Longitude: -3.5985 / 3°35'54"W

OS Eastings: 289483

OS Northings: 194796

OS Grid: SS894947

Mapcode National: GBR HC.7X5F

Mapcode Global: VH5GY.K0ZS

Entry Name: Clawdd Mawr, Mynydd Caerau

Scheduled Date: 5 July 1955

Source: Cadw

Source ID: 2906

Cadw Legacy ID: GM231

Schedule Class: Monument

Category: Linear earthwork

Period: Early Medieval

County: Neath Port Talbot (Castell-nedd Port Talbot)

Community: Glyncorrwg

Built-Up Area: Blaengwynfi

Traditional County: Glamorgan


The monument consists of a linear earthwork, a substantial bank and ditch forming a major boundary between two adjacent landholdings. It may date from the medieval period. The dyke runs almost straight for 192 metres WNW to ESE at about 490m above OD. It is located roughly 15m above the floor of a narrow saddle running east from Mynydd Caerau, on a slope running steeply westwards. The north end lies at the head of a steep-sided natural gully, the south on a steep slope. There is a gap where a track crosses it, but this appears recent. The dyke has been formed by throwing earth downwards from a ditch on the upper side. Near the north end, the bank and ditch measure about 7.5m by about 1m high overall, but the earthwork steadily decreases in size towards the south end, where it is now merely a shelf about 1.5m wide. There is no sign of stonework.

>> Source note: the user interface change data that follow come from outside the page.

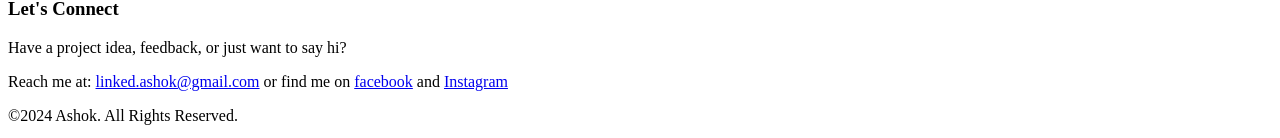
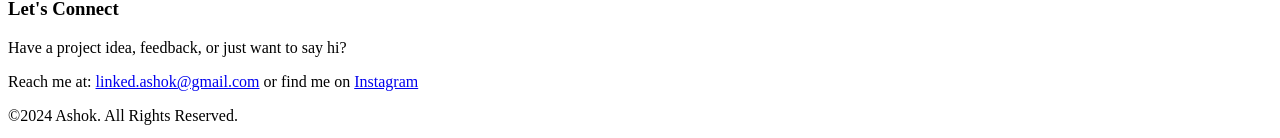
Before and after one commit to ashok404-debug/html-portfolio, a plain HTML site: page index.html in a window 1280 px wide. Shown: the part 894-1032 px from the top of the page. Drawn offline with Linux system fonts and the light colour scheme.

Commit message:
Update index.html

```diff
--- a/index.html
+++ b/index.html
@@ -70,7 +70,6 @@
           Reach me at:
           <a href="mailto:linked.ashok@gmail.com">linked.ashok@gmail.com</a> or
           find me on
-          <a href="https://www.facebook.com/DustTrust">facebook</a> and
           <a href="https://www.instagram.com/ashok.budhathokii/">Instagram</a>
         </p>
         <p>&COPY;2024 Ashok. All Rights Reserved.</p>
```
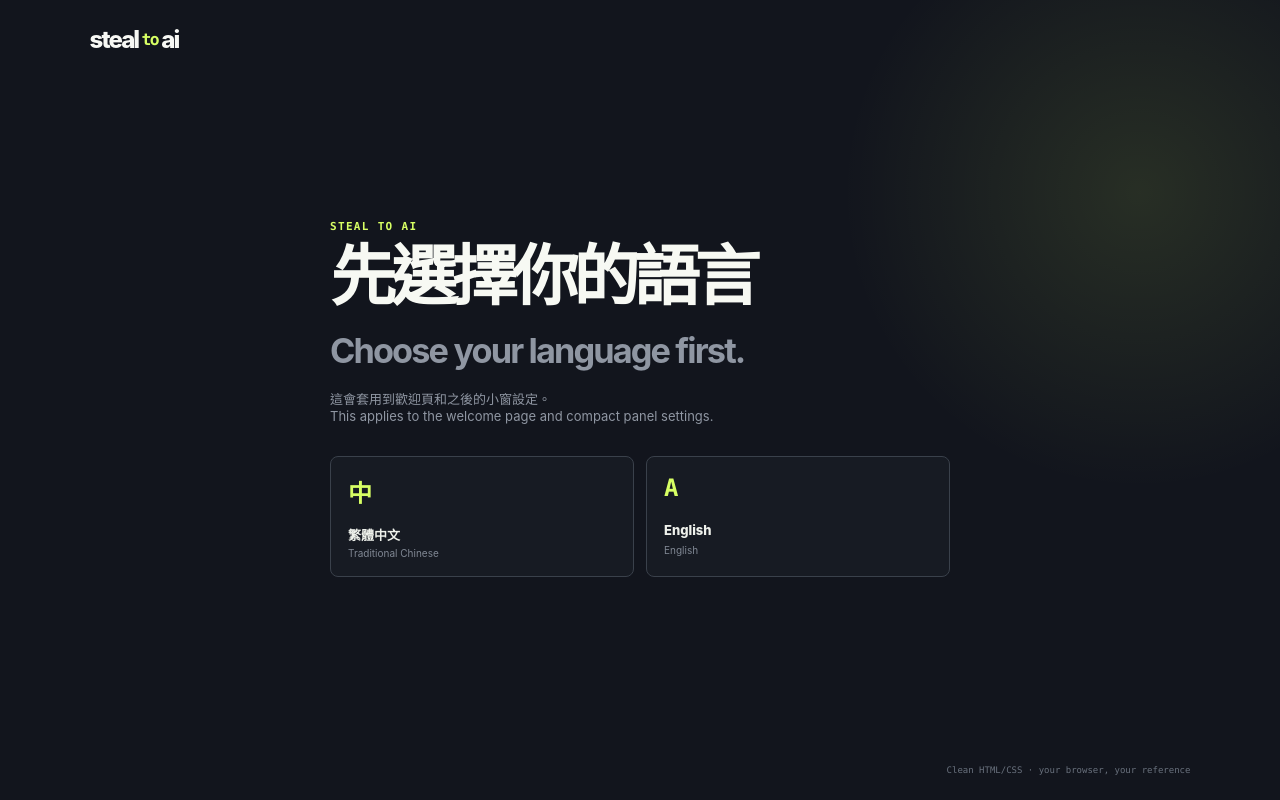
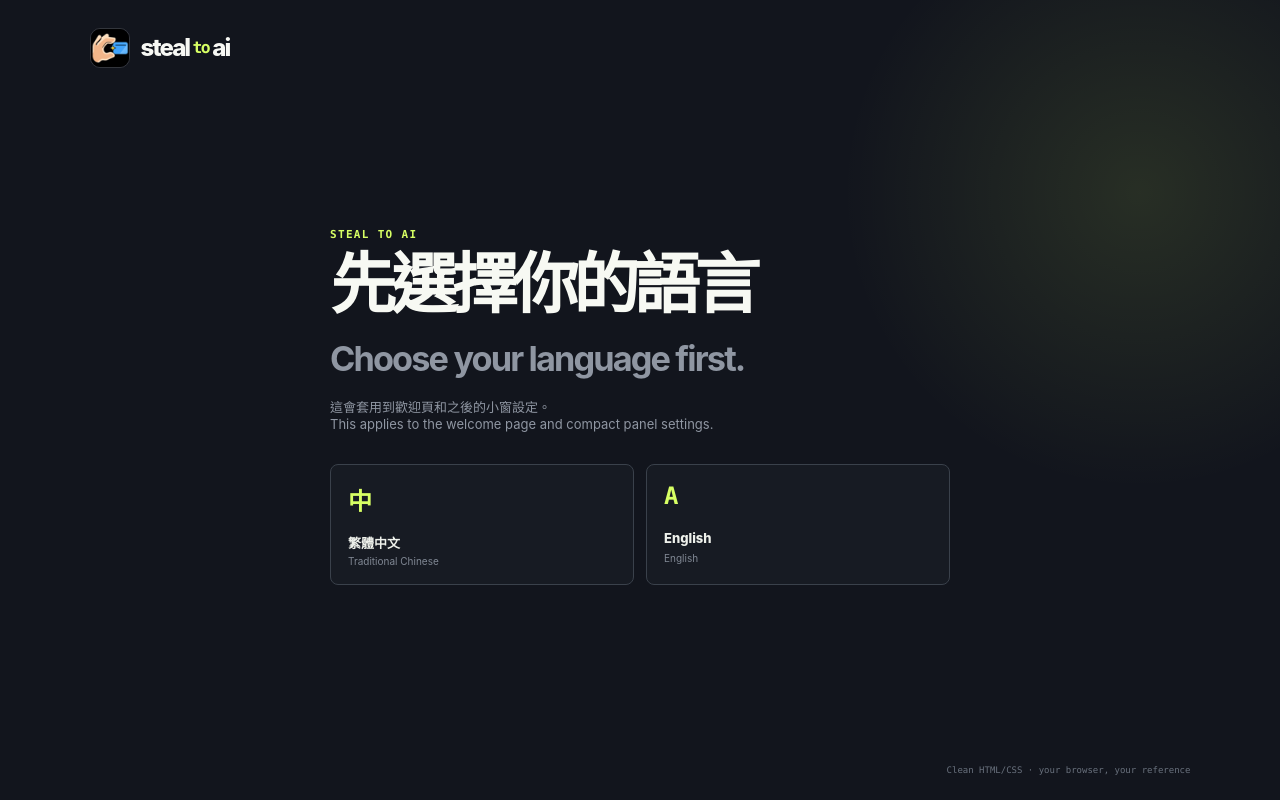
Before and after one commit to PCIEARIA/Steal-to-AI, a browser extension: page extension/onboarding.html in a window 1280 px wide. Drawn offline with Linux system fonts and the light colour scheme.

Commit message:
feat: add hand-and-card extension logo

```diff
--- a/extension/onboarding.css
+++ b/extension/onboarding.css
@@ -5,6 +5,8 @@ body { min-width: 320px; min-height: 100vh; margin: 0; background: #12151d; }
 button { font: inherit; cursor: pointer; }
 .welcome-shell { position: relative; isolation: isolate; display: grid; min-height: 100vh; overflow: hidden; padding: 28px clamp(28px, 7vw, 112px) 25px; grid-template-rows: auto 1fr auto; background: radial-gradient(circle at 89% 24%, rgba(215,255,100,.11), transparent 23%), #12151d; }
 .topline { position: relative; z-index: 1; display: flex; align-items: center; justify-content: space-between; gap: 16px; }
+.brand-lockup { display: flex; align-items: center; gap: 11px; }
+.brand-logo { width: 40px; height: 40px; flex: 0 0 auto; border: 1px solid rgba(255,255,255,.14); border-radius: 10px; object-fit: cover; }
 .wordmark { color: #f7f8f4; font-size: 24px; font-weight: 850; letter-spacing: -.08em; line-height: 1; }
 .wordmark i { color: #d7ff64; font-family: ui-monospace, SFMono-Regular, Menlo, monospace; font-size: .68em; font-style: normal; letter-spacing: -.1em; vertical-align: 3px; }
 .language-switch { display: flex; overflow: hidden; border: 1px solid #343b46; border-radius: 7px; }
--- a/extension/onboarding.html
+++ b/extension/onboarding.html
@@ -9,7 +9,7 @@
   <body>
     <main class="welcome-shell">
       <header class="topline">
-        <div class="wordmark">steal <i>to</i> ai</div>
+        <div class="brand-lockup"><img class="brand-logo" src="icons/logo-48.png" alt=""><div class="wordmark">steal <i>to</i> ai</div></div>
       </header>
       <section class="language-gate" id="language-gate">
         <p class="eyebrow">steal to ai</p>
--- a/extension/popup.css
+++ b/extension/popup.css
@@ -13,6 +13,8 @@ button { cursor: pointer; }
 .workspace { min-height: 452px; }
 .onboarding { min-height: 472px; }
 .masthead { display: flex; align-items: flex-start; justify-content: space-between; gap: 12px; }
+.brand-lockup { display: flex; align-items: center; gap: 8px; min-width: 0; }
+.brand-logo { width: 28px; height: 28px; flex: 0 0 auto; border: 1px solid rgba(255,255,255,.12); border-radius: 7px; object-fit: cover; }
 .wordmark { color: #f7f8f4; font-size: 17px; font-weight: 840; letter-spacing: -.07em; line-height: 1; }
 .wordmark i { color: #d7ff64; font-family: ui-monospace, SFMono-Regular, Menlo, monospace; font-size: .68em; font-style: normal; letter-spacing: -.1em; vertical-align: 2px; }
 .submark { margin: 5px 0 0; color: #767c8a; font-family: ui-monospace, SFMono-Regular, Menlo, monospace; font-size: 9px; letter-spacing: .04em; }
```
Also changed, not shown: extension/popup.html (+2 -2 lines), tests/extension-icon.test.mjs (added, +20 -0 lines), extension/icons/logo-128.png (added), extension/icons/logo-16.png (added), extension/icons/logo-32.png (added), extension/icons/logo-48.png (added), extension/manifest.json.
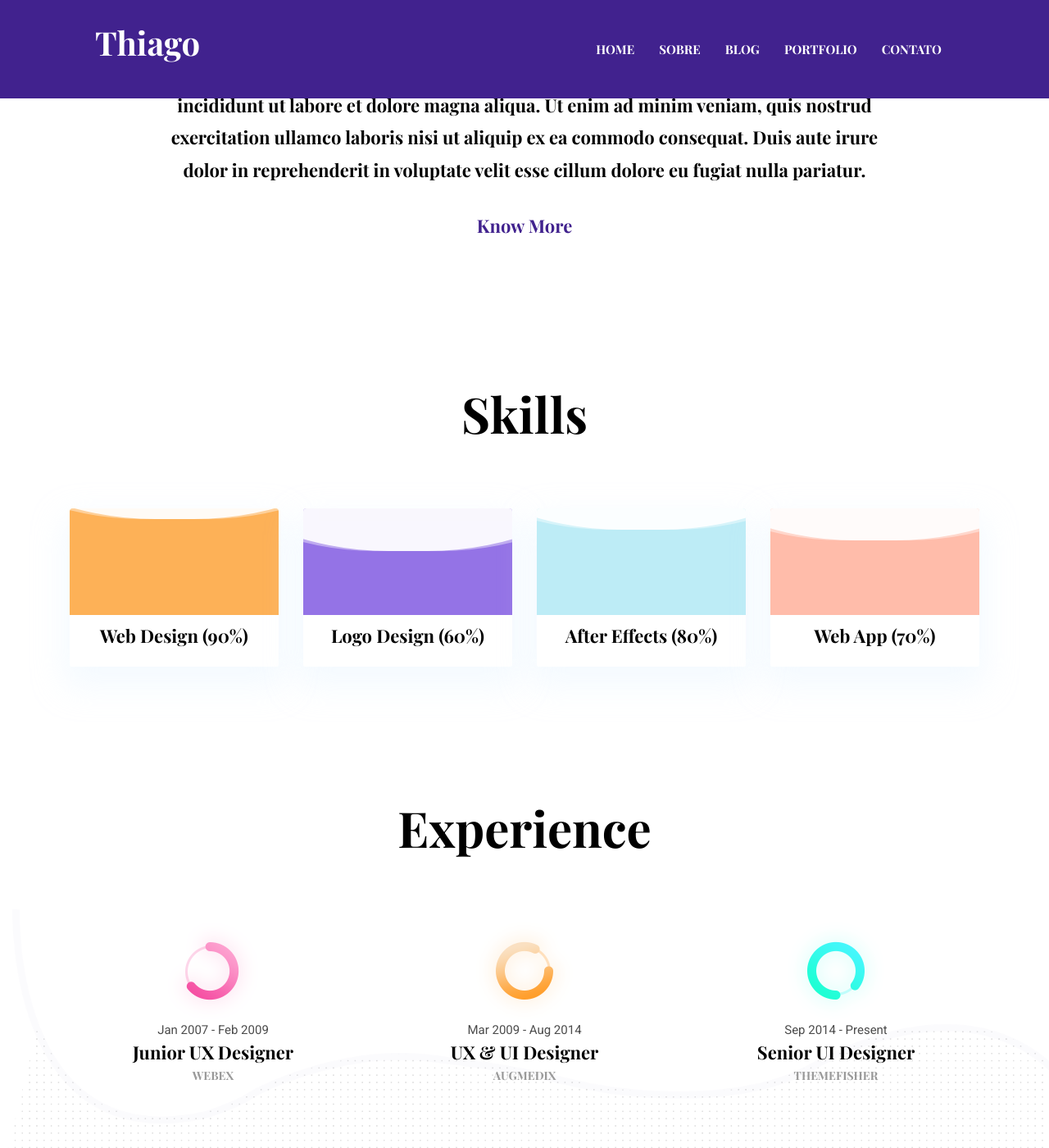
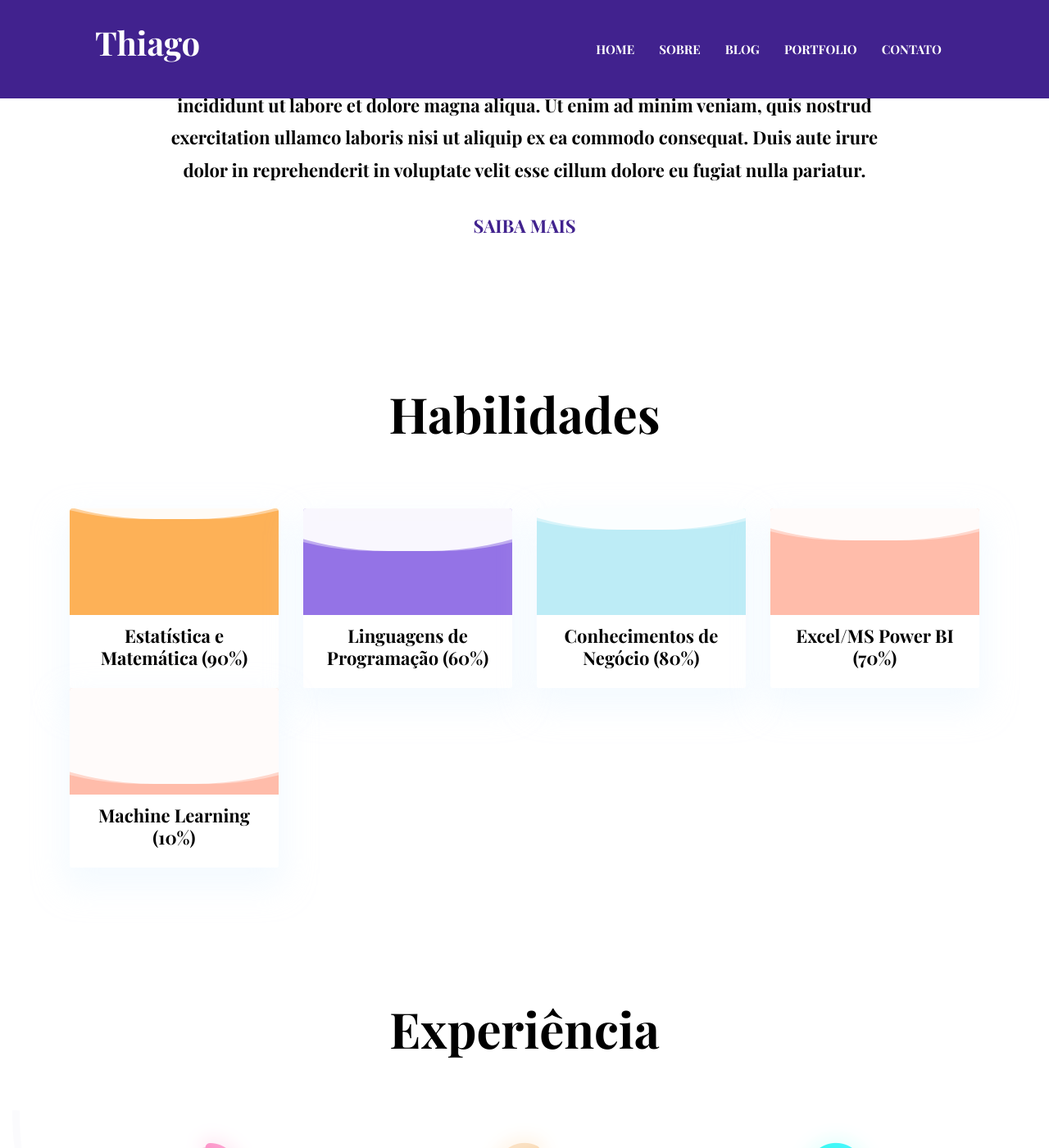
Before and after one commit to Cientista-de-Dados-Thiago/Cientista-de-Dados-Thiago.github.io, a Jekyll site: the page built from index.html, in a window 1280 px wide and 1400 px high, scrolled down 959 px. Shown: the whole window at 82% size. Built offline with Jekyll 4.4.1, drawn with Linux system fonts in a browser that asks for light colours; some of the changed text lies outside the part shown.

Commit message:
Edição das habilidades

```diff
--- a/_data/settings.yml
+++ b/_data/settings.yml
@@ -50,7 +50,7 @@ social:
 blurb: Lorem ipsum dolor sit amet, consectetur adipisicing elit, sed do eiusmod tempor incididunt ut labore et dolore magna aliqua. Ut enim ad minim veniam, quis nostrud exercitation ullamco laboris nisi ut aliquip ex ea commodo consequat. Duis aute irure dolor in reprehenderit in voluptate velit esse cillum dolore eu fugiat nulla pariatur.
 
 blurb-btn-link: "/about"
-blurb-btn-name: know more
+blurb-btn-name: SAIBA MAIS
 
 # About Page
 
@@ -85,17 +85,18 @@ team:
 #-------------------------------
 # Skills Section
 
-skills-title: Skills
+skills-title: Habilidades
 skills:
-  - { name: Web Design, color: "#fdb157", value: "90%" }
-  - { name: Logo Design, color: "#9473e6", value: "60%" }
-  - { name: After Effects, color: "#bdecf6", value: "80%" }
-  - { name: Web App, color: "#ffbcaa", value: "70%" }
+  - { name: Estatística e Matemática, color: "#fdb157", value: "90%" }
+  - { name: Linguagens de Programação, color: "#9473e6", value: "60%" }
+  - { name: Conhecimentos de Negócio, color: "#bdecf6", value: "80%" }
+  - { name: Excel/MS Power BI, color: "#ffbcaa", value: "70%" }
+  - { name: Machine Learning, color: "#ffbcaa", value: "10%" }
 
 #-------------------------------
 # Exprerience Section
 
-experience-title: Experience
+experience-title: Experiência
 experience:
   - {
       name: Junior UX Designer,
@@ -119,7 +120,7 @@ experience:
 #-------------------------------
 # Education Section
 
-education-title: Education
+education-title: Formação Acadêmica
 education:
   - {
       name: Marters in UX Design,
--- a/_pages/contact.html
+++ b/_pages/contact.html
@@ -1,4 +1,4 @@
 ---
 layout: page
-title: Contacts
+title: Contato
 ---
```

The monument is of national importance for its potential to enhance our knowledge of medieval defensive organisation and settlement. It retains significant archaeological potential, with a strong probability of the presence of associated archaeological features and deposits. A linear earthwork may be part of a larger cluster of monuments and their importance can further enhanced by their group value.

The scheduled area comprises the remains described and areas around them within which related evidence may be expected to survive.

Source: Cadw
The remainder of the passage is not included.